“It’s pretty cool,” South Carroll freshman Jojo Gigliotti said. “No other school is doing this in the state. We’re just proving that we’re trying to be the best.”
Despite losing in terms of the final score, South Carroll won seven of 12 contested bouts. With a strong showing, South Carroll represented Carroll County well, once again proving that the county’s quality of wrestling is just as strong as anywhere in the state.
Along with the No. 2 Cavaliers, the county boasts a second top-10 ranked team in The Baltimore Sun polls with No. 7 Manchester Valley.
“I think our wrestling stacks up against almost anyone across the state,” Michael Duffy, supervisor of athletics for Carroll County Public Schools said. “The fact that they’re challenging themselves and getting outside, the exposure is certainly good for our students across the county.”
That exposure is set to continue as both teams are eager and ready to run it back in the very near future. It has been confirmed that there are already discussions about the Cavaliers traveling to Baltimore and squaring off with the Gaels.

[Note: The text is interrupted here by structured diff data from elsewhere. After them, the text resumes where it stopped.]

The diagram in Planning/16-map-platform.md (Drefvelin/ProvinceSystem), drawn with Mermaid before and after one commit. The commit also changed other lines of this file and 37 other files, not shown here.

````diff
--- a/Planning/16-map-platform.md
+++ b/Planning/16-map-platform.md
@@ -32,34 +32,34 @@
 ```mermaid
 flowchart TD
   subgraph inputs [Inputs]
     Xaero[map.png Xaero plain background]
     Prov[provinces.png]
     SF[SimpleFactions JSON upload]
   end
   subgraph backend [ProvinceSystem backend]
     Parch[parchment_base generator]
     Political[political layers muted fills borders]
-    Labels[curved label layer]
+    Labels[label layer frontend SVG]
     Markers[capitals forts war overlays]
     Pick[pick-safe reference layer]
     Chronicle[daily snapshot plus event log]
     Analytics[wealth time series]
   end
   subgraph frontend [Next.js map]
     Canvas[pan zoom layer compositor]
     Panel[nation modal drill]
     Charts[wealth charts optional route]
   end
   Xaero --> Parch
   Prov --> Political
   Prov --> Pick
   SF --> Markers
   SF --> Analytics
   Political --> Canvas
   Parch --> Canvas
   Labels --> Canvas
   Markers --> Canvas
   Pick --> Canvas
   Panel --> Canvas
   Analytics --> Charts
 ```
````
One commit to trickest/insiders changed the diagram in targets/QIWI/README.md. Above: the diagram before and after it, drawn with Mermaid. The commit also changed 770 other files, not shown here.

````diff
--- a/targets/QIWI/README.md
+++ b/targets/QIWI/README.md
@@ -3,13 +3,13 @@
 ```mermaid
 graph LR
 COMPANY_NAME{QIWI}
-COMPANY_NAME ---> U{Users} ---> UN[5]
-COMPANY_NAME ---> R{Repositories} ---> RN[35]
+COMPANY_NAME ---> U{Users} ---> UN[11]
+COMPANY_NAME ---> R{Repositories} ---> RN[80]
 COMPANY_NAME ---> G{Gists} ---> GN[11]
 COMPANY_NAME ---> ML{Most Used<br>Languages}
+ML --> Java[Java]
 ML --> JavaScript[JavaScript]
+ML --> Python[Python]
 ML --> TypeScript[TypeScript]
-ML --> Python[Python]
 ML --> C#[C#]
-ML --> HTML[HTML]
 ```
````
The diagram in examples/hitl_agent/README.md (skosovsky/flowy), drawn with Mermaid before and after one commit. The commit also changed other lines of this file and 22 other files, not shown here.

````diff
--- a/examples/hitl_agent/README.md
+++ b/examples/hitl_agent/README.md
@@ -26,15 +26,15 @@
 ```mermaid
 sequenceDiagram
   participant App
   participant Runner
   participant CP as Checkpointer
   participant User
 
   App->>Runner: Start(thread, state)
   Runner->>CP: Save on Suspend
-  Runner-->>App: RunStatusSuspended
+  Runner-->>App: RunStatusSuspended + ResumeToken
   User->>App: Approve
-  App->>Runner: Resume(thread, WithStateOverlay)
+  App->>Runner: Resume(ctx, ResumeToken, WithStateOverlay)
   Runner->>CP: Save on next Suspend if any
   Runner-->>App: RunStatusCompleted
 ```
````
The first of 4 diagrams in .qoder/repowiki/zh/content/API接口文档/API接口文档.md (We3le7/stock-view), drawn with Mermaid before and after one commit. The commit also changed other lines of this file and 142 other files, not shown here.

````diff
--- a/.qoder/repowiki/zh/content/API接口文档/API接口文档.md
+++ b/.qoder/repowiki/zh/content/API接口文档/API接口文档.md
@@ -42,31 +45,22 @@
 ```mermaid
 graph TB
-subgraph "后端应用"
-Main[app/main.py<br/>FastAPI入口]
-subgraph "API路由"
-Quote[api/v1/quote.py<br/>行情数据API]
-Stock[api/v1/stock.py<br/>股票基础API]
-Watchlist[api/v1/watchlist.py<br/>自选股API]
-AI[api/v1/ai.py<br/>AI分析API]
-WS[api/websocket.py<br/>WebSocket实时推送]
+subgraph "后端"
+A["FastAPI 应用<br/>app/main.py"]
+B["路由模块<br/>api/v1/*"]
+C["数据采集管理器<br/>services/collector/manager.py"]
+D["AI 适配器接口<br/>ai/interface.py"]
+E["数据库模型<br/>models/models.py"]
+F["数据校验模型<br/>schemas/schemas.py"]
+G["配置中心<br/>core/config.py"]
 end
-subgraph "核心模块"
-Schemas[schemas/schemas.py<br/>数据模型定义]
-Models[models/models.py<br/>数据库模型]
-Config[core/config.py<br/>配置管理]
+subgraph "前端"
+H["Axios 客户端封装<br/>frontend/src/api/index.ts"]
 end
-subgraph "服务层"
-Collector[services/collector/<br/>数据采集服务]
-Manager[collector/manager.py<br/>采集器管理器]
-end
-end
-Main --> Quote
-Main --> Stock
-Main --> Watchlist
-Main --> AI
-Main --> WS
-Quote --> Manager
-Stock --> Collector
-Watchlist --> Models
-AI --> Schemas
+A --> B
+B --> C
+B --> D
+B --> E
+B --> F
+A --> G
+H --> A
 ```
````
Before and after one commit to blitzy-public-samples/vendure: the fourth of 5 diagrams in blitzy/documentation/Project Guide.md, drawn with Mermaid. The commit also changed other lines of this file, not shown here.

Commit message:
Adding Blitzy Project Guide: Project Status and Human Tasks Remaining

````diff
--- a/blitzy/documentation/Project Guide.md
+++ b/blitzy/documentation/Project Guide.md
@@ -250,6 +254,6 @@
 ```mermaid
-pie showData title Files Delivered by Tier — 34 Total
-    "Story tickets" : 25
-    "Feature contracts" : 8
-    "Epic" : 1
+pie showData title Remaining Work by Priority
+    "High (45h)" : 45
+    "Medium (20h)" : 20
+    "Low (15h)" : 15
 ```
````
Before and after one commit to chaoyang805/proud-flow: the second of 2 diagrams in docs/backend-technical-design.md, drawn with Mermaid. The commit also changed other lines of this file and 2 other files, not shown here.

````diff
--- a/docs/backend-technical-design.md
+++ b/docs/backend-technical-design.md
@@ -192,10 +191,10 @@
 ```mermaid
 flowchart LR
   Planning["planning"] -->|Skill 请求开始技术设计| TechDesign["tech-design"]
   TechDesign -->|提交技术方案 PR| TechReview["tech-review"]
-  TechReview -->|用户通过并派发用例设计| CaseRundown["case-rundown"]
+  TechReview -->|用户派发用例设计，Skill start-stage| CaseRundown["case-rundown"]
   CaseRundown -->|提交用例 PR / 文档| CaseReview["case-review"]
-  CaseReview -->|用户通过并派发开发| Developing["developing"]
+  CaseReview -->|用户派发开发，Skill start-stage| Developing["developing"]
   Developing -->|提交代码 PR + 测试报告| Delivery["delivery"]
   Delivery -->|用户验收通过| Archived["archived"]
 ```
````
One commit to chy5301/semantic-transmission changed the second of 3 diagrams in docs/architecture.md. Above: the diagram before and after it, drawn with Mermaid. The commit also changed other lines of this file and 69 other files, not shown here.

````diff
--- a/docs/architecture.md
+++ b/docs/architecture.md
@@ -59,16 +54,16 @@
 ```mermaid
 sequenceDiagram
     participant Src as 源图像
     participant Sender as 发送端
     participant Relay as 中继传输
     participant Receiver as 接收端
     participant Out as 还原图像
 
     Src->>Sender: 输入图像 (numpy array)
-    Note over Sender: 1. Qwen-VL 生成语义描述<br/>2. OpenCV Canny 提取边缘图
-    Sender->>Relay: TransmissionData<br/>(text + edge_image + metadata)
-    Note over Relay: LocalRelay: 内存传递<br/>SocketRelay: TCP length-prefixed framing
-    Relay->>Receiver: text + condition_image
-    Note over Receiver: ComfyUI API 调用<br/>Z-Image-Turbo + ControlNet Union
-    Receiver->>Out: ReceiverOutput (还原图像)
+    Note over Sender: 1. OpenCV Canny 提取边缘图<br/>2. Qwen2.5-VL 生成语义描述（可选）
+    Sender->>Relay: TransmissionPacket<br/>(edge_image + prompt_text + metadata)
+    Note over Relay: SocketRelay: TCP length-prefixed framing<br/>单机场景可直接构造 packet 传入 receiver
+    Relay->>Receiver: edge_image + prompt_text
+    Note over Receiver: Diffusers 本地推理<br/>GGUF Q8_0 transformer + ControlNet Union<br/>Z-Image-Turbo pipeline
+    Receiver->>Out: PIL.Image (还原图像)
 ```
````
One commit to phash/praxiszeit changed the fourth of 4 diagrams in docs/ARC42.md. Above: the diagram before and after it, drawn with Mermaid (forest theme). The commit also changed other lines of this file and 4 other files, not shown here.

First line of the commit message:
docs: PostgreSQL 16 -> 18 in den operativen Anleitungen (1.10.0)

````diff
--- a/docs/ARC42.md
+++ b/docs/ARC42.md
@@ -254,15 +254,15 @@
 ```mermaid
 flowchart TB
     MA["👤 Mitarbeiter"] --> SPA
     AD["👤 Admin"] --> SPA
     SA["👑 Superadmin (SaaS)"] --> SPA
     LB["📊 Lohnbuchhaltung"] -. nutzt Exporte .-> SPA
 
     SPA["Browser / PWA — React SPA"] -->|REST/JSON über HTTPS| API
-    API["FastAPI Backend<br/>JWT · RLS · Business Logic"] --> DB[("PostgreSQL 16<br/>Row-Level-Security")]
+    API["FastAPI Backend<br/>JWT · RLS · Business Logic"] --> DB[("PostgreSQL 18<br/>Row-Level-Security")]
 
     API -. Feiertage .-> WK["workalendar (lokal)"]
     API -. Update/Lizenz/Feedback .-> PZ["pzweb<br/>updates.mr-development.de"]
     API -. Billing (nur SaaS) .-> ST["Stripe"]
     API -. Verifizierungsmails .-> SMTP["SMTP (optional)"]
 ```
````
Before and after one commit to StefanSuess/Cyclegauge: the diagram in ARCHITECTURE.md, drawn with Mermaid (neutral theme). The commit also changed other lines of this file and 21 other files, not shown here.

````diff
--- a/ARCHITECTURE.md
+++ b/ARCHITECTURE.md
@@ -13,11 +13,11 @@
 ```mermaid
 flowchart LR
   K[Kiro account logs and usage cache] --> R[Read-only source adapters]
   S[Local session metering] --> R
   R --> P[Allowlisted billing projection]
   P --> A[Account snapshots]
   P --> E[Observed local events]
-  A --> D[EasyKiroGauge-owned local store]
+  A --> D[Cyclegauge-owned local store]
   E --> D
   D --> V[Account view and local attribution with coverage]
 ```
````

“Very thankful to have South Carroll High school bringing us in,” MSJ coach Harry Barnabae said. “It’s terrific for wrestlers, terrific for Maryland wrestling, and they need more of it. We would like to do something like this every year.”